» Problem description
From the entries, copy out every line in which the word "username" is found.

» Extracted entries
↓

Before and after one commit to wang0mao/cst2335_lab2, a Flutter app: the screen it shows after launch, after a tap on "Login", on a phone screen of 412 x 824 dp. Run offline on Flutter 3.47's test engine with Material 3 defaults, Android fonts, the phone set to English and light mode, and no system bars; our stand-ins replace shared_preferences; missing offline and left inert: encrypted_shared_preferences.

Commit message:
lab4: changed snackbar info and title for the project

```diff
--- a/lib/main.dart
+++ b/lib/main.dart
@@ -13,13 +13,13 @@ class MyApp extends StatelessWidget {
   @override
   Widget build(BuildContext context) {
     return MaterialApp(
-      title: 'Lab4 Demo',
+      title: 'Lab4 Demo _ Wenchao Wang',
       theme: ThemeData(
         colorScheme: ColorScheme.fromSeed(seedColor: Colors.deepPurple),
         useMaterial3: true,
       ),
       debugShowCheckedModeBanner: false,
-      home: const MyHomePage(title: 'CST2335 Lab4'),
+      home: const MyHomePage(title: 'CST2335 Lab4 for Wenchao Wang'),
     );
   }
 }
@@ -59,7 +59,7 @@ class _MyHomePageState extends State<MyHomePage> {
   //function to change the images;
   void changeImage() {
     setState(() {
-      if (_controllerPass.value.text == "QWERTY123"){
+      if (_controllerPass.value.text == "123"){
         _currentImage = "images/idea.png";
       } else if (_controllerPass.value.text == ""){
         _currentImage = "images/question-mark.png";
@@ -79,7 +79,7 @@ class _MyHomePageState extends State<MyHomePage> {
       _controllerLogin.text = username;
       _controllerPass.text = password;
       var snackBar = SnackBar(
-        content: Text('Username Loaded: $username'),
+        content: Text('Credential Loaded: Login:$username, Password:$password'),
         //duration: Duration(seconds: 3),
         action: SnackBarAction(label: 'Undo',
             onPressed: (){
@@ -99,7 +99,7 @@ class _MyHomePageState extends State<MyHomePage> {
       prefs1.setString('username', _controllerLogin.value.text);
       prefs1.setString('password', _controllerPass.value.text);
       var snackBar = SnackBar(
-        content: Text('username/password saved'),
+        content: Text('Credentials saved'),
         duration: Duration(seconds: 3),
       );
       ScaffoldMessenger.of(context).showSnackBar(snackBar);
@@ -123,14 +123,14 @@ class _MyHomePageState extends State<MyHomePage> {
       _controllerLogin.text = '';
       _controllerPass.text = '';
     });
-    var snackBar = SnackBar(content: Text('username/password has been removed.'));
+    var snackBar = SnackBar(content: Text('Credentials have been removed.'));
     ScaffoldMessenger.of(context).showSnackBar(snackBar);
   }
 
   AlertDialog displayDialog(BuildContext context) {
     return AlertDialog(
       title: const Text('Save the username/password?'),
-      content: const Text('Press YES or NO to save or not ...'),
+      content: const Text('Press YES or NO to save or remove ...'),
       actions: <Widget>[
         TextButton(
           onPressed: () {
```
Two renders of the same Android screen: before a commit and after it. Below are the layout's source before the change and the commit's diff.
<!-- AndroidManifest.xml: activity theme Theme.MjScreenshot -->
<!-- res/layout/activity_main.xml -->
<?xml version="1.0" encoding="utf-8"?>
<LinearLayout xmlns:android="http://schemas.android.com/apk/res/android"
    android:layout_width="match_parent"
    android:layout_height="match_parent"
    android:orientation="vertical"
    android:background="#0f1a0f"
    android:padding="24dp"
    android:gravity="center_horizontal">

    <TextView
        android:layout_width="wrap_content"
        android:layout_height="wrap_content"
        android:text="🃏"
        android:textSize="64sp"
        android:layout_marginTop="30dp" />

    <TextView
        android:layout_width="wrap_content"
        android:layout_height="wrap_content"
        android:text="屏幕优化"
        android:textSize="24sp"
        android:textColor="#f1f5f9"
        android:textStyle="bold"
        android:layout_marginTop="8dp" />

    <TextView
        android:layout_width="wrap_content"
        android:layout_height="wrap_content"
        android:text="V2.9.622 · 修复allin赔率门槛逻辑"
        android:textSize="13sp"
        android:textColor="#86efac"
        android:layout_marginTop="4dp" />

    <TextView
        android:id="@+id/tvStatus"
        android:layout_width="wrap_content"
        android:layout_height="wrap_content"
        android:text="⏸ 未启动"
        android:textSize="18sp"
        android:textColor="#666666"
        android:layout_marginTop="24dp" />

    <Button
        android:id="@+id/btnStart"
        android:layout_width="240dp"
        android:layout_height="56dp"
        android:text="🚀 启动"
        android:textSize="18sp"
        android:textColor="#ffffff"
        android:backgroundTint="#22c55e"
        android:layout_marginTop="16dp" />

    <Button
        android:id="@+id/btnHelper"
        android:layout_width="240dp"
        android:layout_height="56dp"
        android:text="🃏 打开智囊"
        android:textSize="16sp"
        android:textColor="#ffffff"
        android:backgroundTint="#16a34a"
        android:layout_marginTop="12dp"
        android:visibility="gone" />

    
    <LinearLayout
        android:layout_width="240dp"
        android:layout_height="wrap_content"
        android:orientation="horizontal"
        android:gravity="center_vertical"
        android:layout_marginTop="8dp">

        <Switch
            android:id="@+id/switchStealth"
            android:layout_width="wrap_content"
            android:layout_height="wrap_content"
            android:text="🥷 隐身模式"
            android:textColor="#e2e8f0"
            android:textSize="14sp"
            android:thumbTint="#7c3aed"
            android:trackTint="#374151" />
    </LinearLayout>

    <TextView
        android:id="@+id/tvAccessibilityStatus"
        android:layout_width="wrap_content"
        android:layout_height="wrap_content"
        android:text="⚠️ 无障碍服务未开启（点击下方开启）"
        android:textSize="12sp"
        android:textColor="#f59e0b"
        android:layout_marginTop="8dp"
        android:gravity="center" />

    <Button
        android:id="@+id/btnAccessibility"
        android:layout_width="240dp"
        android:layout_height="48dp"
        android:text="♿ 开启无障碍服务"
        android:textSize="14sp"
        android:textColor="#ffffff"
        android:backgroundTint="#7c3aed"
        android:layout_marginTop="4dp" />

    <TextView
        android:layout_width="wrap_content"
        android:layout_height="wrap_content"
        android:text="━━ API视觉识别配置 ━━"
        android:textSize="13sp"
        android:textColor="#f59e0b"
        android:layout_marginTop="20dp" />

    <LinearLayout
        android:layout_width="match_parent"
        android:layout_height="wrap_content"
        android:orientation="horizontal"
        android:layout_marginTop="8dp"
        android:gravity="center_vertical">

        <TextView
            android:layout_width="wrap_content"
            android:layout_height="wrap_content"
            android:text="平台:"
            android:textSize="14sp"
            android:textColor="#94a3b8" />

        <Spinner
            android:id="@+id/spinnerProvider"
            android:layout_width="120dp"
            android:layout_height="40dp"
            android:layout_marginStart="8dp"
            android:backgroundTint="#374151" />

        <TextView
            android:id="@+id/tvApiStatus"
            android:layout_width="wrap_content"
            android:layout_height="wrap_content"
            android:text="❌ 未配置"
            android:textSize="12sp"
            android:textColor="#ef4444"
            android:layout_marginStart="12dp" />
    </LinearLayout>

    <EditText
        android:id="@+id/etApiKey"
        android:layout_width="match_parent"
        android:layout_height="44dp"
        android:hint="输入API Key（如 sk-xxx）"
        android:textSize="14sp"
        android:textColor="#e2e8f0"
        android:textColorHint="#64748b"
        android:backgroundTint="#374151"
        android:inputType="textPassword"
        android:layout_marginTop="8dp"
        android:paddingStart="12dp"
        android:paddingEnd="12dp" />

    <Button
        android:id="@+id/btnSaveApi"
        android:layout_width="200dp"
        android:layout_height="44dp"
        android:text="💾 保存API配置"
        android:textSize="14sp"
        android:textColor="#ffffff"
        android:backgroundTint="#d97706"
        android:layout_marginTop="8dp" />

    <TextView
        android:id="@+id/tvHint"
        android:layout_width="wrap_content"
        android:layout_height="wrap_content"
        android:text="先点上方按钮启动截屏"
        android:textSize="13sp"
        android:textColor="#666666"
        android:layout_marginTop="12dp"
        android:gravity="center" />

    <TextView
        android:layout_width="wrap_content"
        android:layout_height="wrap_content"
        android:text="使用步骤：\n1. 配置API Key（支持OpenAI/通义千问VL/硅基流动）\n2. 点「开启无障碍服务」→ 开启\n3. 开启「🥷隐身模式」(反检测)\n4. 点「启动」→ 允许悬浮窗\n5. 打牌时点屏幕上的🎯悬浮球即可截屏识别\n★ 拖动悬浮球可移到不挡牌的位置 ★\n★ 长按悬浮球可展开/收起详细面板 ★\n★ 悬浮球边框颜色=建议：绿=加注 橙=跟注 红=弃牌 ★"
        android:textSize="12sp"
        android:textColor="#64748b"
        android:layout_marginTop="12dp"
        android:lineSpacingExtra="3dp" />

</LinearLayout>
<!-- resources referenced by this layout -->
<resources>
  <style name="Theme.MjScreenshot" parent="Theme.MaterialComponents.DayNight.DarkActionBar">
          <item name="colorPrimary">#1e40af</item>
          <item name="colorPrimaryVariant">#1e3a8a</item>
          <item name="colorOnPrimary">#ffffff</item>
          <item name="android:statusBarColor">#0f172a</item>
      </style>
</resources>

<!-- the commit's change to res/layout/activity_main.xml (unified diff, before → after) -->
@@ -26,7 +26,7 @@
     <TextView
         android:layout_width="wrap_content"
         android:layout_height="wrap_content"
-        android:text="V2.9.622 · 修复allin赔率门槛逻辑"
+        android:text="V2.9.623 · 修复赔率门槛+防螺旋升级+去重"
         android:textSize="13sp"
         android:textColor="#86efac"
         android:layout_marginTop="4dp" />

↑

» Exercise solution
       _controllerLogin.text = username;
-        content: Text('Username Loaded: $username'),
+        content: Text('Credential Loaded: Login:$username, Password:$password'),
       prefs1.setString('username', _controllerLogin.value.text);
-        content: Text('username/password saved'),
-    var snackBar = SnackBar(content: Text('username/password has been removed.'));
       title: const Text('Save the username/password?'),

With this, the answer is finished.